**Information supplied**

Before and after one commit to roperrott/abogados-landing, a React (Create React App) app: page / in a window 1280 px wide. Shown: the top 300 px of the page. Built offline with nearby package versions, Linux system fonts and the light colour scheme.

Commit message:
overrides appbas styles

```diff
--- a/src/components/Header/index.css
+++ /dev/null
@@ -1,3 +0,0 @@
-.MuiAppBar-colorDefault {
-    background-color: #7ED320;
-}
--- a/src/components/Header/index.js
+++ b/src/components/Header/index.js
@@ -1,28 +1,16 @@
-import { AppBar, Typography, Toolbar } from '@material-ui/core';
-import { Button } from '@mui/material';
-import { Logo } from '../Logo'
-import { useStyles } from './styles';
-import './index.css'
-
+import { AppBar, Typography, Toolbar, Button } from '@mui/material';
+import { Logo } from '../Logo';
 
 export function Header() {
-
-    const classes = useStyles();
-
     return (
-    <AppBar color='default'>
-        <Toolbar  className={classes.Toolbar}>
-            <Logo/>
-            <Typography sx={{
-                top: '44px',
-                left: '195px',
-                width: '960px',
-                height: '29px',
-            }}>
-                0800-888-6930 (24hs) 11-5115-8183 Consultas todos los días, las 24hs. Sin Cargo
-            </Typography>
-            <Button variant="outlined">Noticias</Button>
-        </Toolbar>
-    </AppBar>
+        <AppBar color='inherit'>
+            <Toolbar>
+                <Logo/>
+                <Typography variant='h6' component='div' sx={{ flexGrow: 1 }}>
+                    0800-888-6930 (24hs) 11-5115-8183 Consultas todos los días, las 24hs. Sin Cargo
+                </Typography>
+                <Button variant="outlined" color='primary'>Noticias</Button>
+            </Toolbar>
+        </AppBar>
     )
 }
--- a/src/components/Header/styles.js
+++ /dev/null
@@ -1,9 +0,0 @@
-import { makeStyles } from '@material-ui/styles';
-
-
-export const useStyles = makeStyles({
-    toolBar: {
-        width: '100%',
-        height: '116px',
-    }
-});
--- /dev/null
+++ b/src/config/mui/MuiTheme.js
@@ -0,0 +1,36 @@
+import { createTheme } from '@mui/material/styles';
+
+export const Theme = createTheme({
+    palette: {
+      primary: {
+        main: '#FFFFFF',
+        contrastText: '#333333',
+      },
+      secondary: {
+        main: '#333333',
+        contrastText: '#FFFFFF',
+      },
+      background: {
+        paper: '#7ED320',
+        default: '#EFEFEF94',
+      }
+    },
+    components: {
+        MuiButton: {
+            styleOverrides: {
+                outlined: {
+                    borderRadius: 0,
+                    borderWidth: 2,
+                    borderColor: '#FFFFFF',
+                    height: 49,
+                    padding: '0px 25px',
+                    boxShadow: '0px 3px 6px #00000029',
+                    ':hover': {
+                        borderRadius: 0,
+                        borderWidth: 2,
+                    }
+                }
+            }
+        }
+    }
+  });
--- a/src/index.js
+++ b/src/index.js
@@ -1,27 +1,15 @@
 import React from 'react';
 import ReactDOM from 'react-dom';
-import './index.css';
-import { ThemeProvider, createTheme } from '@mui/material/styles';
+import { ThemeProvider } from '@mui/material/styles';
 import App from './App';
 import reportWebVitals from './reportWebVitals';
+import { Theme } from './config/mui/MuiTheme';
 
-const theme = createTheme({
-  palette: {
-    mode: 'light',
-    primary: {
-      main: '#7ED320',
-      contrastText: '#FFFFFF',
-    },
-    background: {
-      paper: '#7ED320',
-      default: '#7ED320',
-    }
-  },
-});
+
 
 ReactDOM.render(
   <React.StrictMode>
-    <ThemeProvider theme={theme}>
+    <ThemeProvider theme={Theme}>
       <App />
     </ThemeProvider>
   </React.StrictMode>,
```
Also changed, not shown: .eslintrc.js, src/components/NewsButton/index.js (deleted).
---
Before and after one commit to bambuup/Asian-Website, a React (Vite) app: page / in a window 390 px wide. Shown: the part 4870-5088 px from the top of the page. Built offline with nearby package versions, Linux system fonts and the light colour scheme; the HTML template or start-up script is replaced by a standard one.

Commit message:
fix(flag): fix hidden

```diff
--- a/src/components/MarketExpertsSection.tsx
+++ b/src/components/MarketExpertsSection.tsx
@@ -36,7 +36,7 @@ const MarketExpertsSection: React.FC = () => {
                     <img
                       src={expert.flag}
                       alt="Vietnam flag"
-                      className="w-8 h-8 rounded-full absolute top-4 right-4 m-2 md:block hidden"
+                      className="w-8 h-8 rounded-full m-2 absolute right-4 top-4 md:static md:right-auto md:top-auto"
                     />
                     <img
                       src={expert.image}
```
* * *
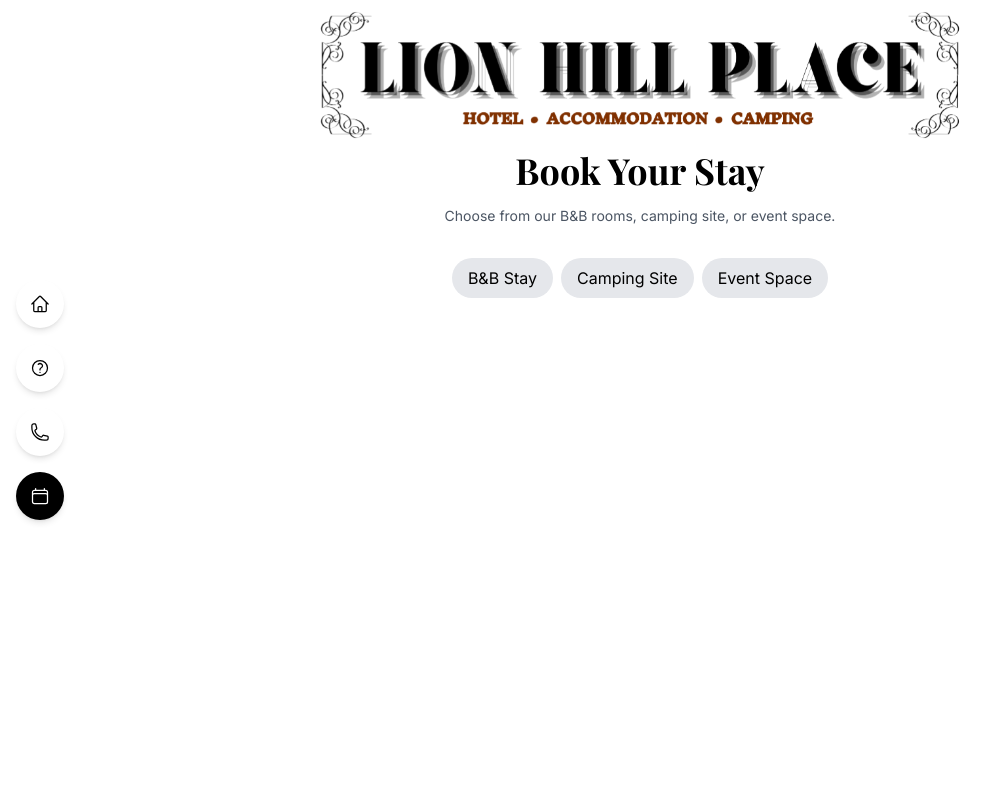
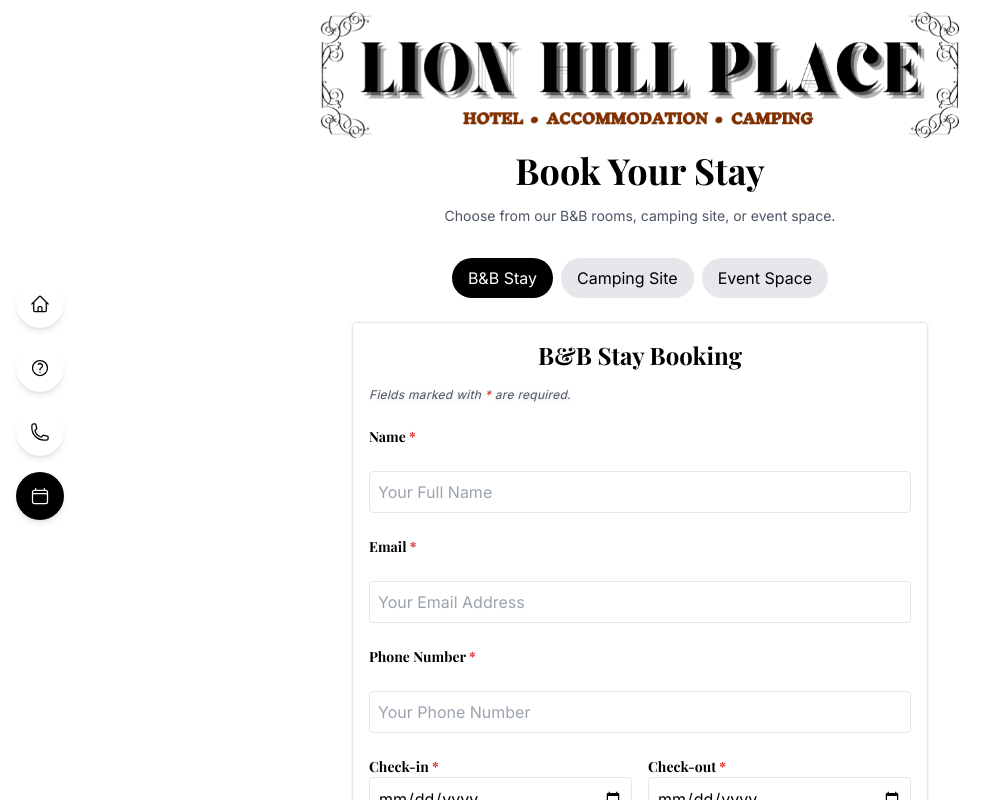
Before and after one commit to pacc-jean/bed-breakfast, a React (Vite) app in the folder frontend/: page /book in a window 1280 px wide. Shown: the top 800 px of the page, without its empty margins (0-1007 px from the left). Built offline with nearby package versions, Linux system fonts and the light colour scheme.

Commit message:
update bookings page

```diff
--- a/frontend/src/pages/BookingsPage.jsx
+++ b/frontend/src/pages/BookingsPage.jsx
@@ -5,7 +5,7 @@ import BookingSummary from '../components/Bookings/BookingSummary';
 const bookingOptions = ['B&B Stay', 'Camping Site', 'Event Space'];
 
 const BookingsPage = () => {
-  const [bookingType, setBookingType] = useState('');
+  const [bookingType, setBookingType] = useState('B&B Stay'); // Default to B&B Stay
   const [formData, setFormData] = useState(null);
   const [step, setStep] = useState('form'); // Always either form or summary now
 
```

**Your instructions**
Search the entries for the word "index" and gather every line where it appears.

**Answer section**
--- a/src/components/Header/index.css
--- a/src/components/Header/index.js
+++ b/src/components/Header/index.js
-import './index.css'
--- a/src/index.js
+++ b/src/index.js
-import './index.css';
Also changed, not shown: .eslintrc.js, src/components/NewsButton/index.js (deleted).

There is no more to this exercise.